**** Given records ****

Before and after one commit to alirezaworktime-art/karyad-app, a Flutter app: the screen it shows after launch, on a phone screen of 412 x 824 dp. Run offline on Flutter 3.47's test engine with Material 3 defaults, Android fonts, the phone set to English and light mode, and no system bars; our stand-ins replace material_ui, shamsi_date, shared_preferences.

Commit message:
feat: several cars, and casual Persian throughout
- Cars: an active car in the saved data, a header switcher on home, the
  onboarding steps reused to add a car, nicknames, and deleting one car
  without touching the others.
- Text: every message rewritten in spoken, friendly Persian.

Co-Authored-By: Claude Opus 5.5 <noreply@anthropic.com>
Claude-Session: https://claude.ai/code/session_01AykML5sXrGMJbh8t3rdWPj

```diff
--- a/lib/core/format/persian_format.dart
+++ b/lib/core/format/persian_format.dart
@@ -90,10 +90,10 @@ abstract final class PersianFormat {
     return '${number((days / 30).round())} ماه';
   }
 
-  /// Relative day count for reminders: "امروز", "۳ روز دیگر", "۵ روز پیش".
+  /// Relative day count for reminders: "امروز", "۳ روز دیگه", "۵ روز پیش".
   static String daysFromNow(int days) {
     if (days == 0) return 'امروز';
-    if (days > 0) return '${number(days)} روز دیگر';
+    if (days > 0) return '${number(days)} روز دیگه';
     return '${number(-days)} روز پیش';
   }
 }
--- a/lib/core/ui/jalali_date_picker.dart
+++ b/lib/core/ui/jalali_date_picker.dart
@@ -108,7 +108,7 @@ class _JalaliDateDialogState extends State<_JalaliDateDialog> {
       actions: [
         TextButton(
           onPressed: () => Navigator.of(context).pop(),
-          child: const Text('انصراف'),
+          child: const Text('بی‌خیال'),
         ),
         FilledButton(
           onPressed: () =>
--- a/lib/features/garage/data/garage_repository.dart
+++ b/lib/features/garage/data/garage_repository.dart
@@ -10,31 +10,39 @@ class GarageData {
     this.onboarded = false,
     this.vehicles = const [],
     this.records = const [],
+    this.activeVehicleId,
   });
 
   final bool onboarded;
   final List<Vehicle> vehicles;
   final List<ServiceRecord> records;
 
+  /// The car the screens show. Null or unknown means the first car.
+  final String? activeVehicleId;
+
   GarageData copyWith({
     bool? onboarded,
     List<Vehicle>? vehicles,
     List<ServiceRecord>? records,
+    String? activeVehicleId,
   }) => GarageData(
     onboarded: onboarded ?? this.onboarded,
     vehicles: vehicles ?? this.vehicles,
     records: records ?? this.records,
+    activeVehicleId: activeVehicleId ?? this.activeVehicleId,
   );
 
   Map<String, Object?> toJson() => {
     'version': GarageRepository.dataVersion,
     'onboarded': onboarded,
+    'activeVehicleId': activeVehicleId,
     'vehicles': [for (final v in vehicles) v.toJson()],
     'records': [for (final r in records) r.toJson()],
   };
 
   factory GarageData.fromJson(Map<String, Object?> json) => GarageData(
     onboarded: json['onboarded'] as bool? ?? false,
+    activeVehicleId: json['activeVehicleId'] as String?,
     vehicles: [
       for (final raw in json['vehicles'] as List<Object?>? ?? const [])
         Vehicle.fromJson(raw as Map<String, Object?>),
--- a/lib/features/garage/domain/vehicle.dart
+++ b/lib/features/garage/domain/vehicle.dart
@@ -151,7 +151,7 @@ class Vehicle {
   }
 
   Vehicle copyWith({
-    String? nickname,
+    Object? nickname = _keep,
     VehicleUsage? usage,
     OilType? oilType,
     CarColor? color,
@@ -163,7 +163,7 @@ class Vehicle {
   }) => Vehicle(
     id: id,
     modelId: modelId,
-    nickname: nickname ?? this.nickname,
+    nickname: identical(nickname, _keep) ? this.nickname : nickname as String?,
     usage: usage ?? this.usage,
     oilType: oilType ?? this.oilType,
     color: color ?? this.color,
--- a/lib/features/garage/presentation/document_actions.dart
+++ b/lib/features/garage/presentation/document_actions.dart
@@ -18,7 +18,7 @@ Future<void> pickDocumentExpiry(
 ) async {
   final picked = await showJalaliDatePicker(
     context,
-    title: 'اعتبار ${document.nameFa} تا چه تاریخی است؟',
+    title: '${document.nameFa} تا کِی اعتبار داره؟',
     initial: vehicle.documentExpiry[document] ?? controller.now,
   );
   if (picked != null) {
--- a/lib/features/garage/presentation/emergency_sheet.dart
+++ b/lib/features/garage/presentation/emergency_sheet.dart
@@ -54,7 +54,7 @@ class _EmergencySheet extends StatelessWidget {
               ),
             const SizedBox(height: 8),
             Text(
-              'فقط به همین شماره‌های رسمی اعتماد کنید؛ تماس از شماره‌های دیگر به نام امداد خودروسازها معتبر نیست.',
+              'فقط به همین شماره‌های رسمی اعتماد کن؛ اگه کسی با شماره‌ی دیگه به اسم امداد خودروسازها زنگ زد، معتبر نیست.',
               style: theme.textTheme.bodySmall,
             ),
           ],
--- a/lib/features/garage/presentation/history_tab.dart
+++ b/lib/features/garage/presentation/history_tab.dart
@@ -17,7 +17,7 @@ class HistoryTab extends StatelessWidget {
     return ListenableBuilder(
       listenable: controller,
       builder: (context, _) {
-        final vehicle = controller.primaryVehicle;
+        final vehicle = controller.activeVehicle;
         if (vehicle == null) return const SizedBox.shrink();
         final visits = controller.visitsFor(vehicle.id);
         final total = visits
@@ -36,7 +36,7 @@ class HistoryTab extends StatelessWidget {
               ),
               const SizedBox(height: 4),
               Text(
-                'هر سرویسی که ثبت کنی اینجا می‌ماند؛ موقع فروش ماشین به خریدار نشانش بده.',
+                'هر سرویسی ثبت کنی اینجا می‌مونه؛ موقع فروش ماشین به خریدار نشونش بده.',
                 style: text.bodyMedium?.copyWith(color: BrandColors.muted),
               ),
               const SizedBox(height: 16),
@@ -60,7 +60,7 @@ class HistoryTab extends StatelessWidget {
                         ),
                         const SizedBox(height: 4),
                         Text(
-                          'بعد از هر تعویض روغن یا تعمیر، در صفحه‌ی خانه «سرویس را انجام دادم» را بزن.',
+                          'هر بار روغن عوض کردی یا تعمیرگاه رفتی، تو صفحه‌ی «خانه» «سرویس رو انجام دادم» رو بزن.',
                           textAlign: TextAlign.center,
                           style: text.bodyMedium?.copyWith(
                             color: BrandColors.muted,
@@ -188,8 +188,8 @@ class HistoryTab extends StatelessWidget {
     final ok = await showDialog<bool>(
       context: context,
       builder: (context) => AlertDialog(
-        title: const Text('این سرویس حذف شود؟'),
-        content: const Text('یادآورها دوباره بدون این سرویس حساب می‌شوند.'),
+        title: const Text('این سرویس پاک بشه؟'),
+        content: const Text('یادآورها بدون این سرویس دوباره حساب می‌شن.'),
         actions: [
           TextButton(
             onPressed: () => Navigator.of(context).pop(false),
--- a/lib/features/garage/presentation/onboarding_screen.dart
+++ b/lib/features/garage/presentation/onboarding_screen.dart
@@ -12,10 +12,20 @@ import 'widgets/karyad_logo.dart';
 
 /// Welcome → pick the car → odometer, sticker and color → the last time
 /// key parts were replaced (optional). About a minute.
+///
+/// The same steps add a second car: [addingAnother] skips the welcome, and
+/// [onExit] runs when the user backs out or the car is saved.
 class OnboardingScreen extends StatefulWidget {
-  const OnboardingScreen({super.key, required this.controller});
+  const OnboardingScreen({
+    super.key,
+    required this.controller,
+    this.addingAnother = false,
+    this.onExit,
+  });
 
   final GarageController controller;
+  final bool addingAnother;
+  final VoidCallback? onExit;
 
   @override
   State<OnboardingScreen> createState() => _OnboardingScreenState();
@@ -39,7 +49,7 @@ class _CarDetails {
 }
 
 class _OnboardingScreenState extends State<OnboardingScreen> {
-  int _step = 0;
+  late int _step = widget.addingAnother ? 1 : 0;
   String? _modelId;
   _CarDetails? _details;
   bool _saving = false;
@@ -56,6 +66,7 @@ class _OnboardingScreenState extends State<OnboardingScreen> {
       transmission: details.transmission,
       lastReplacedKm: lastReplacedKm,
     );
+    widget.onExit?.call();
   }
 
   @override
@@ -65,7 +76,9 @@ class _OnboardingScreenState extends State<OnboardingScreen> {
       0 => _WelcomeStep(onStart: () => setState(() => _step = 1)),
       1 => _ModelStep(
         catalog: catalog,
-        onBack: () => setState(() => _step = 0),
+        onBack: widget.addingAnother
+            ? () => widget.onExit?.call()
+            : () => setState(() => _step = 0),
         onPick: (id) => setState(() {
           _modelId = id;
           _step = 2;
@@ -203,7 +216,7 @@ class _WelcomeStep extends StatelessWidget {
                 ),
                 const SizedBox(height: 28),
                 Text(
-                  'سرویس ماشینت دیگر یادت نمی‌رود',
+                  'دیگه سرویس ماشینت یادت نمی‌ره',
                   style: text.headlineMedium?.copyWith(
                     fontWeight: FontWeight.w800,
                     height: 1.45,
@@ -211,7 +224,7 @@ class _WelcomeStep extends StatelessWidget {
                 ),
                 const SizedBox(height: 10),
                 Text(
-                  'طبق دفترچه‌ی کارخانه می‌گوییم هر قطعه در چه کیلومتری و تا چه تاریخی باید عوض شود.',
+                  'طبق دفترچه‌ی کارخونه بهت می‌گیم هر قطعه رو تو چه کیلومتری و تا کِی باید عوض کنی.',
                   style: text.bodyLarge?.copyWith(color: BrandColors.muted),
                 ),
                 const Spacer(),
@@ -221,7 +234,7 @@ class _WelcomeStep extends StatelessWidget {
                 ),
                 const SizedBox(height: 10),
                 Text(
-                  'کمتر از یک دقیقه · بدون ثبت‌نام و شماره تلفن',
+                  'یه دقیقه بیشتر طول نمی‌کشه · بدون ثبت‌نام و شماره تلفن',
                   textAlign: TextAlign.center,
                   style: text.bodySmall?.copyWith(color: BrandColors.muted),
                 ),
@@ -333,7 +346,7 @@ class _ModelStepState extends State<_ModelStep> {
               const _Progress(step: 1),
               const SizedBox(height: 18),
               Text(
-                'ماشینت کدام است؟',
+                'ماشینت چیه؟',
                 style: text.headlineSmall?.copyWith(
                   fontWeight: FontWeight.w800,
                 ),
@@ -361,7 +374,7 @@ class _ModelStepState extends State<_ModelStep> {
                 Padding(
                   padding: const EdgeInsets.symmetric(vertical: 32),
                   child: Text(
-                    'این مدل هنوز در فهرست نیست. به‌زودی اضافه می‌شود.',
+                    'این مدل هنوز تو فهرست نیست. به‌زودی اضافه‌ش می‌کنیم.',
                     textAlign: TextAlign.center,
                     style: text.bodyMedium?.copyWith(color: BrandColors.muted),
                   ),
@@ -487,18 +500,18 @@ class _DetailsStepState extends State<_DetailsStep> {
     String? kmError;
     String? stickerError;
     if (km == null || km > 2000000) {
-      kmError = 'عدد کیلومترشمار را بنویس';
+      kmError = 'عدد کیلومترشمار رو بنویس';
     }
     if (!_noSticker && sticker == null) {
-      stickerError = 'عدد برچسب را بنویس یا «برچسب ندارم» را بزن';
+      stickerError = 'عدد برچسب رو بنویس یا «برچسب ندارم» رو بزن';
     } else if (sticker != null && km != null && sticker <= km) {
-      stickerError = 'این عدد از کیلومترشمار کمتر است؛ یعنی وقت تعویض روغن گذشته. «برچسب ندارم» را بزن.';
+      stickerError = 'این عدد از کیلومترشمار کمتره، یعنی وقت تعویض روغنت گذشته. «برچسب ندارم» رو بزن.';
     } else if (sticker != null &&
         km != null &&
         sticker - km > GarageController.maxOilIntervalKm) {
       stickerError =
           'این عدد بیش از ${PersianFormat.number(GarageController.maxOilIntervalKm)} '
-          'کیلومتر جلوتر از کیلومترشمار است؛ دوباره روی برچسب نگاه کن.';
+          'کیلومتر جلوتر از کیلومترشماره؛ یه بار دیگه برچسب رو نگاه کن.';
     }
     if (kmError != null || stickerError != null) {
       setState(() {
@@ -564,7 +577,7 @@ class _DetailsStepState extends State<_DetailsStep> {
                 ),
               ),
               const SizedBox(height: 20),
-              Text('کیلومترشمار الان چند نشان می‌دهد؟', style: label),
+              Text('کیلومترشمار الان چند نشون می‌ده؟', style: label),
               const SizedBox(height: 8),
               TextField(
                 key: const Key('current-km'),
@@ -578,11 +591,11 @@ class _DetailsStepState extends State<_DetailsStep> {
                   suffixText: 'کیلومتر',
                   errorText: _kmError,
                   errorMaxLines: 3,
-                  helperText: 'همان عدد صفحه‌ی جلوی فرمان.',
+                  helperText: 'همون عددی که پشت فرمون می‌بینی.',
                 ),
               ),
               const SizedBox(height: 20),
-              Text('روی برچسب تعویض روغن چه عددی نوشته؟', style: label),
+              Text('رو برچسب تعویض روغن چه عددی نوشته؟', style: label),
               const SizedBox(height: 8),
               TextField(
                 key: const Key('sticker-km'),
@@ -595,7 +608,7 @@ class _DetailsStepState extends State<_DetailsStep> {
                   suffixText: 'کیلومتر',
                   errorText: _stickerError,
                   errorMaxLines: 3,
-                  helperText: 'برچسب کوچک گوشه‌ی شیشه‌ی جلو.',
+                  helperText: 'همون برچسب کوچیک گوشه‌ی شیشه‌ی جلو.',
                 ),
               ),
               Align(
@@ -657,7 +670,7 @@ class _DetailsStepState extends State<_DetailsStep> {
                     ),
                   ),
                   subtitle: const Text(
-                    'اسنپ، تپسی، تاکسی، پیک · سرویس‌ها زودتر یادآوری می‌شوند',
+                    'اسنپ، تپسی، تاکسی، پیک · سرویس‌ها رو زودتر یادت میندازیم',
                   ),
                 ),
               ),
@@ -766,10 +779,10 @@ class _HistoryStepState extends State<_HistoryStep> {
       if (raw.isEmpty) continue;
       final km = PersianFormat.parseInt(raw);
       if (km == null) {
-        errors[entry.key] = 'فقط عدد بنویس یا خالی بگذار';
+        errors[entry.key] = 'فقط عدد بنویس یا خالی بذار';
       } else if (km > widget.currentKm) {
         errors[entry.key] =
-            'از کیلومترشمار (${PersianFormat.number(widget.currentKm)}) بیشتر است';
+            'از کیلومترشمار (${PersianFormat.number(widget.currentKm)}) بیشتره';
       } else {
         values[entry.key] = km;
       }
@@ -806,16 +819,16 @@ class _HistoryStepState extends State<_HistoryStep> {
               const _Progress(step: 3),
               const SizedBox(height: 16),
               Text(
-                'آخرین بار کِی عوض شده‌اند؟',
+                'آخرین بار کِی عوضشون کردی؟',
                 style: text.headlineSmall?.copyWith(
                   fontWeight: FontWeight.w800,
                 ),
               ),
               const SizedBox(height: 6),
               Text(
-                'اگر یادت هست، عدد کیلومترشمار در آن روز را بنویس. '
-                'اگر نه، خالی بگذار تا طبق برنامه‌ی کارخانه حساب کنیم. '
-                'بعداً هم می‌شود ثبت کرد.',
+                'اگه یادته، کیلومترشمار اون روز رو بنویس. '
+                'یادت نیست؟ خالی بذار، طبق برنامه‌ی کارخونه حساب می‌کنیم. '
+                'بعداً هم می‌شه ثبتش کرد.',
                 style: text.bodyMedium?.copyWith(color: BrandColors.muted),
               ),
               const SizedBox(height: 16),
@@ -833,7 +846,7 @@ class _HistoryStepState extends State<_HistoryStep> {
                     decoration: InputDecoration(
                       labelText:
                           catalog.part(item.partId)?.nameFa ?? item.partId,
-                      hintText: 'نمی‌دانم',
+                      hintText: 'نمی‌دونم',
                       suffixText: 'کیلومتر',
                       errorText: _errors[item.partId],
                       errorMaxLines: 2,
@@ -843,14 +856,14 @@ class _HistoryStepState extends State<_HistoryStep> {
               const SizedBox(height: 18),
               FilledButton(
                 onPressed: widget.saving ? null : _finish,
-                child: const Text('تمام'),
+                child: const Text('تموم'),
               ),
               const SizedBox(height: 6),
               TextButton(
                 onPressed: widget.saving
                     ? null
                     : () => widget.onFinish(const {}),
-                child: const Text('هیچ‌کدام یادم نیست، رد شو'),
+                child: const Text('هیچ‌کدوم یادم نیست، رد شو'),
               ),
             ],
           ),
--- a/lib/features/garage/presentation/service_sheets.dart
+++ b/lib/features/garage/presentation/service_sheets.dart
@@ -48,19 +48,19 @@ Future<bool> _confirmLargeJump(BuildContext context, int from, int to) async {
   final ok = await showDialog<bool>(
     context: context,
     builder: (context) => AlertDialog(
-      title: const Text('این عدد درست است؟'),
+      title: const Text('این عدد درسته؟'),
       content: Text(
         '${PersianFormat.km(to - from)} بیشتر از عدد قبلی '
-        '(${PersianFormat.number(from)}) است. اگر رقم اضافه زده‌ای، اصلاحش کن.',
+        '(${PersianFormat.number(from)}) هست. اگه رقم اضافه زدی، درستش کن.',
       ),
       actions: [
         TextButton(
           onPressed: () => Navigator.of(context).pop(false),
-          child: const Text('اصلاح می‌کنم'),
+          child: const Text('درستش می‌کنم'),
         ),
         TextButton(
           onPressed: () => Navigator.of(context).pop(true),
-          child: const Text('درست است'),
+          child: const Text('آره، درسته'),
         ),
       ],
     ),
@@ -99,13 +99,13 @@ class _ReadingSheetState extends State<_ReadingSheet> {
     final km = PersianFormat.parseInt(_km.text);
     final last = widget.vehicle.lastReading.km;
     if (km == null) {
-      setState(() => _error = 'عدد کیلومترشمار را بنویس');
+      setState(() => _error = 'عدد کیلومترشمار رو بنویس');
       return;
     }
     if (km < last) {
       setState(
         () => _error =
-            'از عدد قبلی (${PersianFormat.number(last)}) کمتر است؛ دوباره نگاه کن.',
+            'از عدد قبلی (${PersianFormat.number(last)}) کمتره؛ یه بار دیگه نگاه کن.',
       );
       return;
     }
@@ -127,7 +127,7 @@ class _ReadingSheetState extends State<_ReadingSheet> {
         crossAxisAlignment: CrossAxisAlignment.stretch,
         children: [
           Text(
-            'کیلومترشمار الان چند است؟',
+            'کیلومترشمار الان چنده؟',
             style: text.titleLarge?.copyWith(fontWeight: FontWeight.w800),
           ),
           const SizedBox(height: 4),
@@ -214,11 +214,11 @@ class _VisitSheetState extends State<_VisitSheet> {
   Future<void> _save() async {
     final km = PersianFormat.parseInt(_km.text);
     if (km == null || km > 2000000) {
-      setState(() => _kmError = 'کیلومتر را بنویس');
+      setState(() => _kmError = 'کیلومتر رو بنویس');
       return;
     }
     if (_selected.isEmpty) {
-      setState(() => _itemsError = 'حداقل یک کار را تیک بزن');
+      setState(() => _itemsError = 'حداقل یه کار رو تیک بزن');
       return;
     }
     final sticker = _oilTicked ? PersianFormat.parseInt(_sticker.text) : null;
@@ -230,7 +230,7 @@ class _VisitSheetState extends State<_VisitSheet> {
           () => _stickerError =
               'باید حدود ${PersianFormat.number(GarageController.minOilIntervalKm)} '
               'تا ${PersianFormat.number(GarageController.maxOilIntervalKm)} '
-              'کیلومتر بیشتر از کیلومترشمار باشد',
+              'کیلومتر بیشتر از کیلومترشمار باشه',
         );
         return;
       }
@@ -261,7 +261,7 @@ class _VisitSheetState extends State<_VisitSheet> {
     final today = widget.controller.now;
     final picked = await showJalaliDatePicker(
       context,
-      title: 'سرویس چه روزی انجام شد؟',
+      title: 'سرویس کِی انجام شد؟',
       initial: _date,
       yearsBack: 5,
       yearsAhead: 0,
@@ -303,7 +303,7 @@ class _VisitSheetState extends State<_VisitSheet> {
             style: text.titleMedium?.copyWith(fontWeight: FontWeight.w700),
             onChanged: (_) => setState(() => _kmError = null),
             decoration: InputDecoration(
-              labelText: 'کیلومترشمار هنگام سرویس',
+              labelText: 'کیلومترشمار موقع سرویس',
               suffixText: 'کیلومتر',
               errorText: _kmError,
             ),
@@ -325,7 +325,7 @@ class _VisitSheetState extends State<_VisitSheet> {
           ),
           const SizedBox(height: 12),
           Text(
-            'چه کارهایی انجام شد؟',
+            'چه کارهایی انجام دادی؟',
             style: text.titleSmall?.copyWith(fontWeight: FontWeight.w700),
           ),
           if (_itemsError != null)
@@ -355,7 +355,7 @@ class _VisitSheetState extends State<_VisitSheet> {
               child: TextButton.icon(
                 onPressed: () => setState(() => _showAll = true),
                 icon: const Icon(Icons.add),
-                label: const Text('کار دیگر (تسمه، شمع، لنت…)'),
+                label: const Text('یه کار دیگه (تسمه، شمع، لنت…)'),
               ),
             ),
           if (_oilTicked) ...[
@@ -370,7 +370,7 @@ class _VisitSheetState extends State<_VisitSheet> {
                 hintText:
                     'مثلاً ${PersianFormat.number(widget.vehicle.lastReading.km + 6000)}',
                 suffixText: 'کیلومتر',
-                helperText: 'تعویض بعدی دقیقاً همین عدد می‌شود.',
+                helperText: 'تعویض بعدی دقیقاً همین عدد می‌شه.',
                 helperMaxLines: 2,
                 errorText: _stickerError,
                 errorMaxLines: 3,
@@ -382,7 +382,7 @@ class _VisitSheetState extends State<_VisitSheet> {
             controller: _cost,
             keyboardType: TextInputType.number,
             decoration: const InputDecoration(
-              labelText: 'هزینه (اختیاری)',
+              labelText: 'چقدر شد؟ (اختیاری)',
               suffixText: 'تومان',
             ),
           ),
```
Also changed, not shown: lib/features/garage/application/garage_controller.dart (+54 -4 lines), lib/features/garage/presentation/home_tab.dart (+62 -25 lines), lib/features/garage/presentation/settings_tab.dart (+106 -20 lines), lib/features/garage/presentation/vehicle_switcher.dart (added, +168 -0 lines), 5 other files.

****

Description of the task
Only a number is wanted here: how many lines in the data above include the string "StatelessWidget"?

Solution for this exercise
8